TLDR: Because it's actually simpler to just install a module from a git repo that has a command the user can run.

Why Not an npm Module?

The Bandolier is designed for you to change it. You are expected to study the code, change it how you want, and learn how everything is made. Every component in The Bandolier is small, and not feature complete on purpose, as that gives you room to experiment. Placing the code directly in your own project gives you easy access, and permission to make changes and see how it works.

There's a psychological and technical deterrent to changing code in node_modules. There's nothing preventing you from going into node_modules to change the code. I do it all the time when I'm debugging, but something about it makes you feel "dirty" because it seems like it's owned by someone else. Moving the code out of node_modules makes it clear you can view it and change it.

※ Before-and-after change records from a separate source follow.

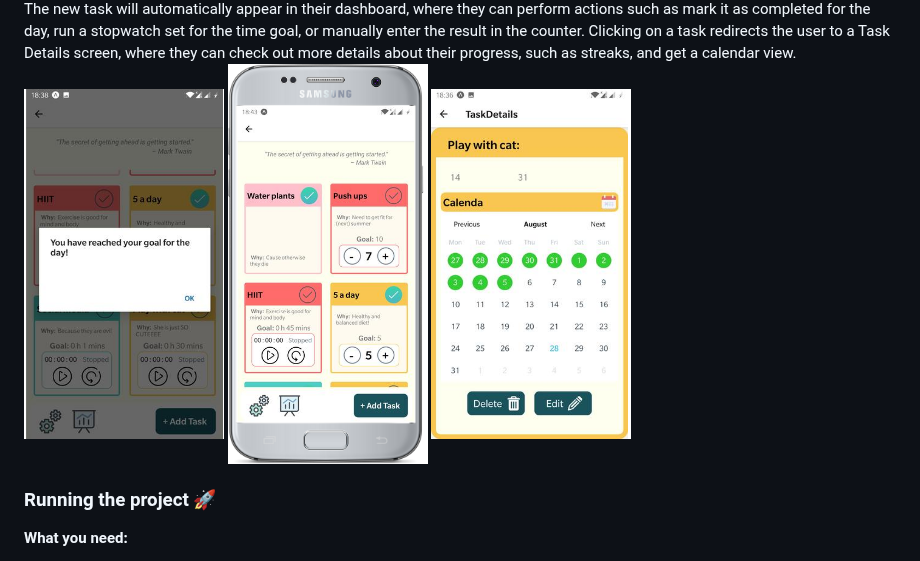
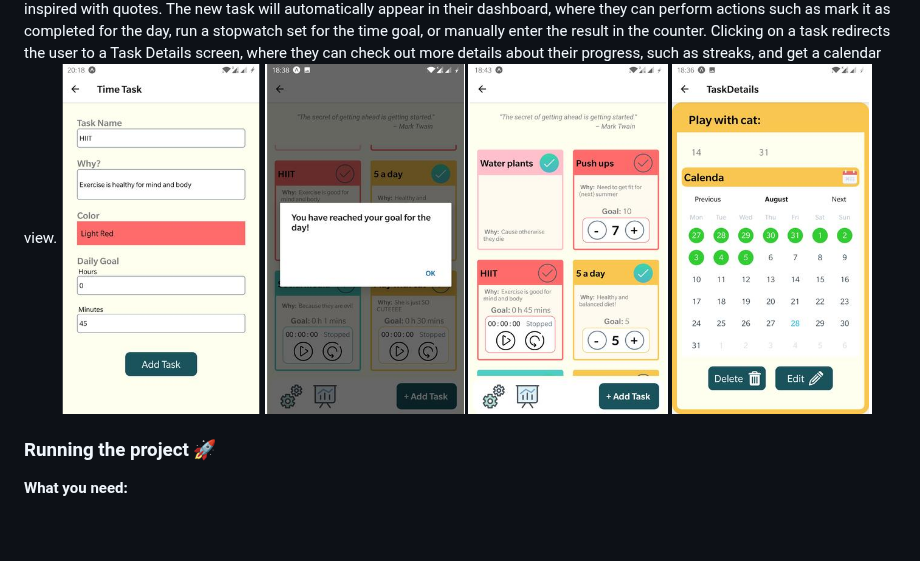
Before and after one commit to sarasamain/habit-up, a Markdown page: README.md, the part around one of its changes. GitHub-like rendering; pictures changed too: screenshots/habitup-dashboard.png, screenshots/habitup-newtask.png; blank space fills up the shorter version.

Commit message:
Style: changes in readme screenshots

```diff
--- a/README.md
+++ b/README.md
@@ -10,5 +9,6 @@ The user journey starts in the main screen, where they can choose to see their t
 The new task will automatically appear in their dashboard, where they can perform actions such as mark it as completed for the day, run a stopwatch set for the time goal, or manually enter the result in the counter.</br>
 Clicking on a task redirects the user to a Task Details screen, where they can check out more details about their progress, such as streaks, and get a calendar view.</br>
+![New Task](./screenshots/habitup-newtask.png)
 ![Notification](./screenshots/habitup-notification.png)
 ![Dashboard](./screenshots/habitup-dashboard.png)
 ![Calendar](./screenshots/habitup-calendar.png)</br>
```
Also changed, not shown: other parts of README.md (+1 -2 lines), screenshots/habitup-home.png.
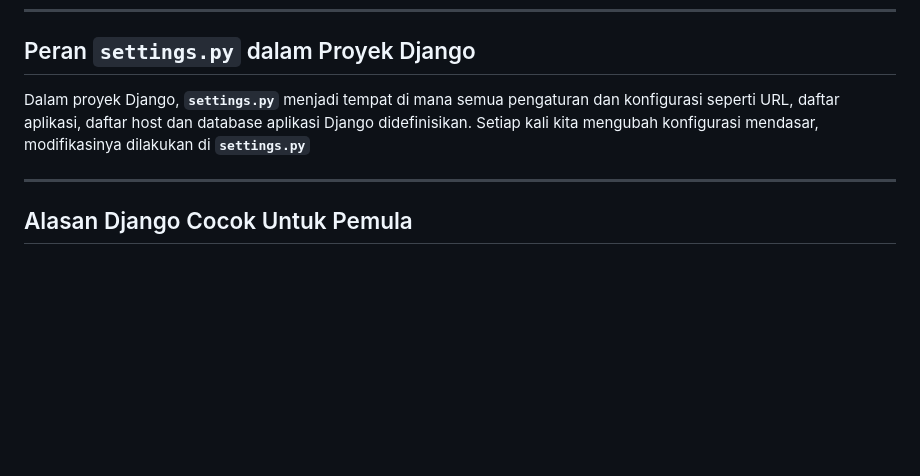
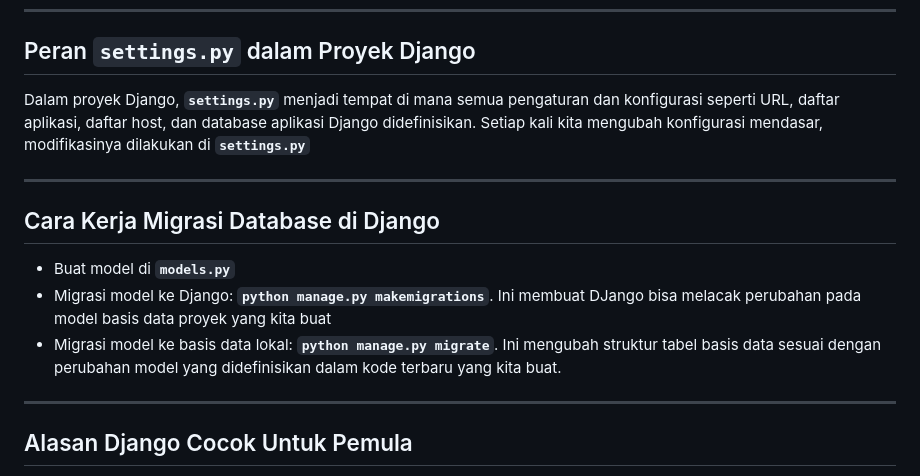
Before and after one commit to farrelzzz/football-shop, a Markdown page: README.md, the part around the change. Rendered like a GitHub page; blank space fills up the shorter version.

```diff
--- a/README.md
+++ b/README.md
@@ -49,7 +49,15 @@ Link Website: https://muhammad-farrel46-footballshop.pbp.cs.ui.ac.id/
 
 ---
 ## Peran **`settings.py`** dalam Proyek Django
-Dalam proyek Django, **`settings.py`** menjadi tempat di mana semua pengaturan dan konfigurasi seperti URL, daftar aplikasi, daftar host dan database aplikasi Django didefinisikan. Setiap kali kita mengubah konfigurasi mendasar, modifikasinya dilakukan di **`settings.py`**
+Dalam proyek Django, **`settings.py`** menjadi tempat di mana semua pengaturan dan konfigurasi seperti URL, daftar aplikasi, daftar host, dan database aplikasi Django didefinisikan. Setiap kali kita mengubah konfigurasi mendasar, modifikasinya dilakukan di **`settings.py`**
+
+
+---
+## Cara Kerja Migrasi Database di Django
+  * Buat model di **`models.py`**
+  * Migrasi model ke Django: **`python manage.py makemigrations`**. Ini membuat DJango bisa melacak perubahan pada model basis data proyek yang kita buat
+  * Migrasi model ke basis data lokal: **`python manage.py migrate`**. Ini  mengubah struktur tabel basis data sesuai dengan perubahan model yang didefinisikan dalam kode terbaru yang kita buat.
+
 
 ---
 ## Alasan Django Cocok Untuk Pemula
```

The technical deterrent to changing code in node_modules comes from the complex ecosystem behind npm. If you make changes then how can you maintain them? You'd need to create forks of the original, submit pull requests, submit bug reports, wait for the original author to finalize the change, or create your own registration of your fork. All of that is valuable to learn, but it's far too much work for someone who just wants to experiment while they're learning.

The ljsthw-bandolier project simplifies exploration by placing the code right there in your project. Enjoy.

Isn't That Unsafe?

If you think modules on are magically "safe" because it's a big website owned by Microsoft then you'd be very wrong. NPM has almost no restrictions on what can be registered and has famously allowed typo-squatters to hijack projects to distribute malware. In fact, this is so common I had to register placeholders for this project in just in case someone tried to typo-squat it.

With ljsthw-bandolier, you see all of the code, and all of the changes, so you are fully informed of what will happen when you update. It's also managed on my private website at, so nobody can typo-squat it.

If you think it's dangerous to let people change the code they download, then how do you expect them to learn how that code works? Letting people make mistakes and break things isn't dangerous in an educational setting. It's how they learn to not break things in the real world.

Doesn't That Make Updates Difficult?

Yes. This is the major problem with this style of project creation. If you installed a module using npm then you could easily download updates with a few commands. Assuming the update doesn't require changes in your code you'd be done.

When the code is exported into your project it becomes much more difficult to update. If there's updates to code you don't change then simple patches will work, but if you've modified files then you'll have to study the changes and apply them yourself. Manually doing updates can be educational, but it's definitely not optimal in a real world situation.

In the future this tool will have commands to help with updating your code, but the first release doesn't support that.

Why Not github?

I don't want to give any more of my property to Microsoft. They've proven they're not friends of Open Source, and any code placed on their websites will end up in their automated copyright infringement tools.